== Segment start ==
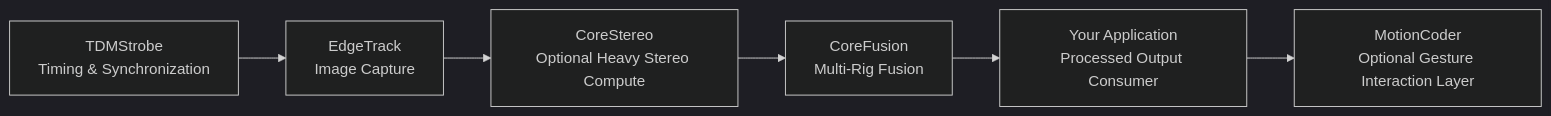
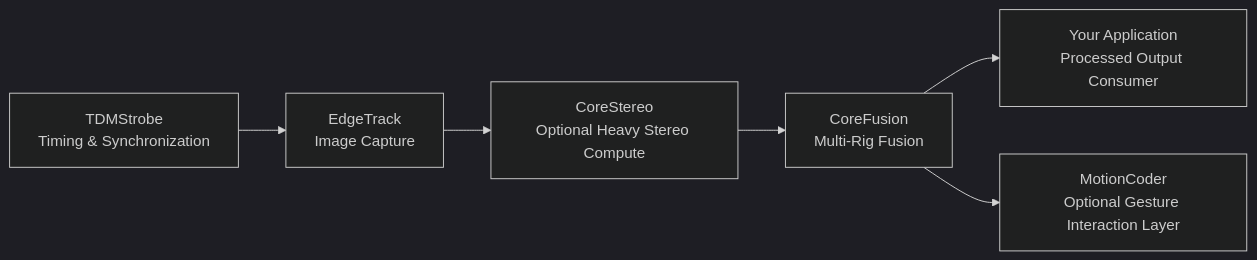
Before and after one commit to edgetrackorg/overview: the diagram in README.md, drawn with Mermaid (dark theme).

````diff
--- a/README.md
+++ b/README.md
@@ -46,15 +46,15 @@
 ```mermaid
 flowchart LR
     A[TDMStrobe<br/>Timing & Synchronization]
     B[EdgeTrack<br/>Image Capture]
     C[CoreStereo<br/>Optional Heavy Stereo Compute]
     D[CoreFusion<br/>Multi-Rig Fusion]
     E[Your Application<br/>Processed Output Consumer]
     F[MotionCoder<br/>Optional Gesture Interaction Layer]
 
     A --> B
     B --> C
     C --> D
     D --> E
-    E --> F
+    D --> F
 ```
````
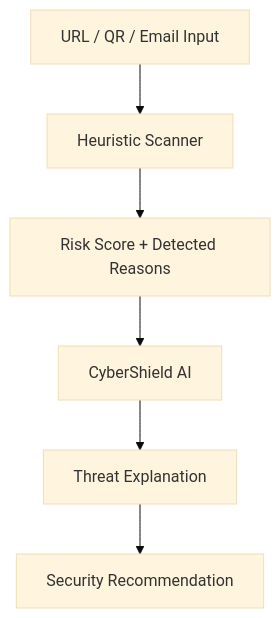
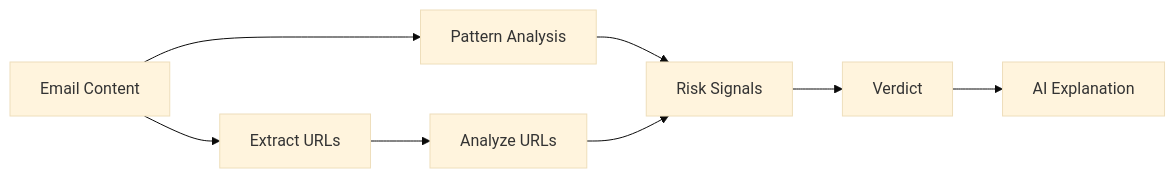
One commit to Satyamtiwari23/CyberSheild_Hub changed the third of 5 diagrams in README.md. Above: the diagram before and after it, drawn with Mermaid (base theme). The commit also changed other lines of this file, not shown here.

````diff
--- a/README.md
+++ b/README.md
@@ -79,8 +152,10 @@
 ```mermaid
-flowchart TD
-  A[URL / QR / Email Input] --> B[Heuristic Scanner]
-  B --> C[Risk Score + Detected Reasons]
-  C --> D[CyberShield AI]
-  D --> E[Threat Explanation]
-  E --> F[Security Recommendation]
+flowchart LR
+  A[Email Content] --> B[Pattern Analysis]
+  A --> C[Extract URLs]
+  C --> D[Analyze URLs]
+  B --> E[Risk Signals]
+  D --> E
+  E --> F[Verdict]
+  F --> G[AI Explanation]
 ```
````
== Segment end ==
-- TASK BRIEF --
Report each line of the data in which "flowchart" occurs.

-- RESULT OF THIS TASK --
 flowchart LR
-flowchart TD
+flowchart LR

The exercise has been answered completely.